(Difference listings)
>>>
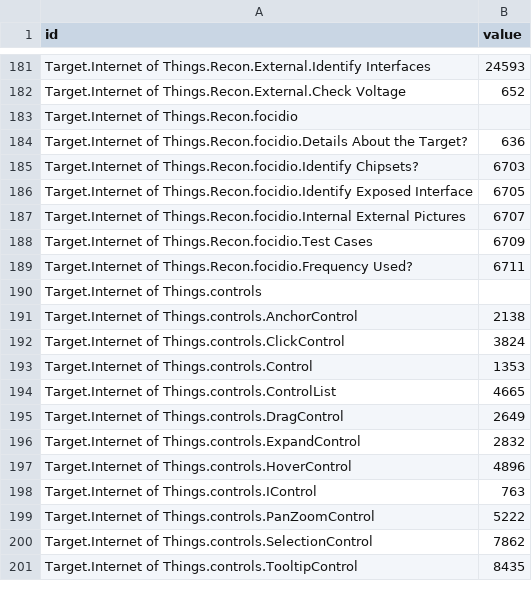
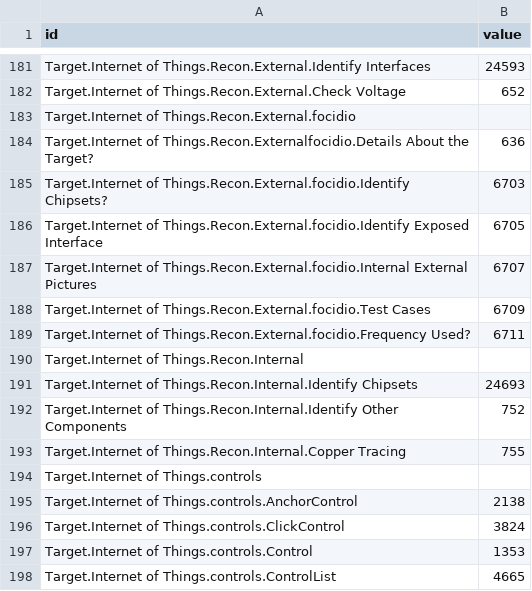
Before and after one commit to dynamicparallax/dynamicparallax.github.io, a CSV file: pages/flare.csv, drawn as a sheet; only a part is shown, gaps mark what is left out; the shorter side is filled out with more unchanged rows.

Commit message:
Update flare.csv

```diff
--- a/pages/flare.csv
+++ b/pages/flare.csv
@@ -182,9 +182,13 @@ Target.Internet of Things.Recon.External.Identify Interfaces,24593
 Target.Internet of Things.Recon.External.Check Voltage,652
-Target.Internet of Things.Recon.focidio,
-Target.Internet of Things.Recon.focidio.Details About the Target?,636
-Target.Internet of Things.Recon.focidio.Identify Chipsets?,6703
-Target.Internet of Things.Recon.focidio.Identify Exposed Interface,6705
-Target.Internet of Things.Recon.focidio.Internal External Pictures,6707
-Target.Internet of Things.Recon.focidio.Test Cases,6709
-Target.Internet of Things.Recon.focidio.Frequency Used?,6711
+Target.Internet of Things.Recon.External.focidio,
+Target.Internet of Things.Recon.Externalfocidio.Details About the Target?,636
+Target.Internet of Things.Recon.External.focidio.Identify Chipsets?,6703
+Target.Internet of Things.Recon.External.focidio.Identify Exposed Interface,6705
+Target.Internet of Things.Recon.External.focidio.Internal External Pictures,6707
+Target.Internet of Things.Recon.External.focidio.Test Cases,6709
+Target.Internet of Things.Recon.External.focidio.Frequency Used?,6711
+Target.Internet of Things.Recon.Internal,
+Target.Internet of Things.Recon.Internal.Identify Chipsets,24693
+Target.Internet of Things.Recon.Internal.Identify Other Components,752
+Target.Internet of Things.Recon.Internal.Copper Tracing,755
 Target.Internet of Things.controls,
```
<<<
>>>
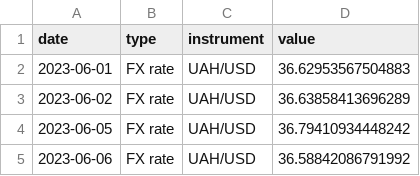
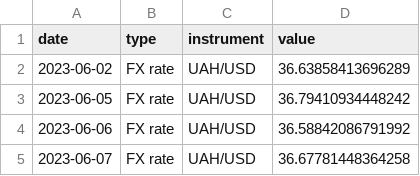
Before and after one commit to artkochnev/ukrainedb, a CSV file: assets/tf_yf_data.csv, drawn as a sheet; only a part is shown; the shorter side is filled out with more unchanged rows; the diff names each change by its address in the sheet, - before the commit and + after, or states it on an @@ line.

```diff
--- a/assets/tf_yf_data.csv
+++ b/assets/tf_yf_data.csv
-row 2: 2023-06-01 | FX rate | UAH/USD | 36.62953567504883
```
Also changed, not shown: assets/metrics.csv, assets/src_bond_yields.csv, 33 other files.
<<<
(WHAT THIS TASK INVOLVES)
Filter the records above down to the lines containing "Internal".

(RESULT FOR THIS EXERCISE)
-Target.Internet of Things.Recon.focidio.Internal External Pictures,6707
+Target.Internet of Things.Recon.External.focidio.Internal External Pictures,6707
+Target.Internet of Things.Recon.Internal,
+Target.Internet of Things.Recon.Internal.Identify Chipsets,24693
+Target.Internet of Things.Recon.Internal.Identify Other Components,752
+Target.Internet of Things.Recon.Internal.Copper Tracing,755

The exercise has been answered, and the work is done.